He added: “It is particularly important that those industries providing essential services such as power, telecommunications and banking are adequately protected to avoid disruption to our everyday lives. “We can only achieve this objective through a partnership between government, the regulators and industry.” “Today’s event marks the next step in highlighting the important role of the regulators in overseeing the adoption of robust cyber security measures by the companies that supply these crucial services.”

The regulators, which included representatives from the Bank of England, Civil Aviation Authority, Office of the Nuclear Regulator, Ofgem, Ofwat and Ofcom, were briefed on the threat posed to systems by Sir Ian Lobban, the head of the government’s secret listening post GCHQ.

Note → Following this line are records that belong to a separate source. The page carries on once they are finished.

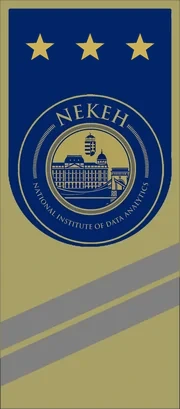
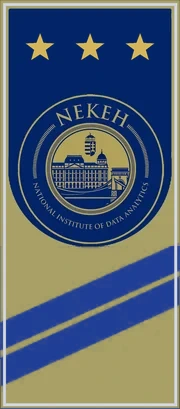
Vállapok: karonként eltérő csíkszín és szegély
Claude-Session: https://claude.ai/code/session_01RyjzkBksq3VffivzF6vyDZ

Changed region(s): [[0.0, 0.0, 1.0, 1.0]]

diff --git a/index.html b/index.html
@@ -1385,7 +1385,7 @@ body.rec-hide img,body.rec-hide .mug,body.rec-hide .av.has-photo,body.rec-hide .
       <section class="sec"><div class="wrap">
         <span class="eyebrow">Rendfokozatok</span>
         <h2 class="sec-title" style="margin-bottom:8px">Rendfokozati lánc</h2>
-        <p style="color:var(--ink-2);max-width:70ch">A rendfokozatot vállap jelzi. Az állományi kar kis ezüst, a felügyelői kar kis arany, a parancsnoki kar nagy arany csillagot visel; a Hatóság vezetése háromszögbe, illetve aranyszegélyes négyzetbe rendezett csillagokat. Előléptetésről a Főbiztos dönt.</p>
+        <p style="color:var(--ink-2);max-width:70ch">A rendfokozatot vállap jelzi. Az állományi kar acélszürke csíkot és ezüst csillagot, a felügyelői kar kék csíkot, ezüst szegélyt és kis arany csillagot, a parancsnoki kar bordó csíkot, arany szegélyt és nagy arany csillagot visel. A Hatóság vezetésének vállapja fehér csíkos, dupla aranyszegélyes. Előléptetésről a Főbiztos dönt.</p>
         <div class="ladder-line"></div>
         <div class="ladder" id="ladder"></div>
       </div></section>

In a joint comminique, the government and regulators pledged:

More exercises to test procedures and resilience The adoption of security standards and measuring progress against GCHQ’s 10 Steps to Improve Cyber Security plan More information sharing across different industry sectors on how to combat the cyber threat It comes as the Bank of England published a report on Waking Shark 2, an exercise carried out last year to test the UK banking industry’s response to a cyber-attack by a hostile nation.

More than 200 representatives from the major banks, financial regulators, the Treasury and infrastructure providers took part in the four-hour exercise, which was meant to test how they would cope with a major disruption to their computer systems.

The exercise was “desk-based” and did not involve the shutting down of actual systems – but was instead meant to find out how the different banks and agencies would work together to mitigate the impact of a cyber-attack that had shut down their websites and disrupted market data.

The Bank’s report on the exercise recommends nominating a single body to coordinate communications across the industry during an incident and urges banks to report major attacks to the regulators as soon as possible. It also reminds banks to report cyber attacks to the police.

Deputy Bank of England governor Andrew Bailey, who is chief executive of the Prudential Regulation Authority, said: “It is essential for financial stability that the UK financial system and its infrastructure continues to work towards improving its ability to withstand cyber-attacks.”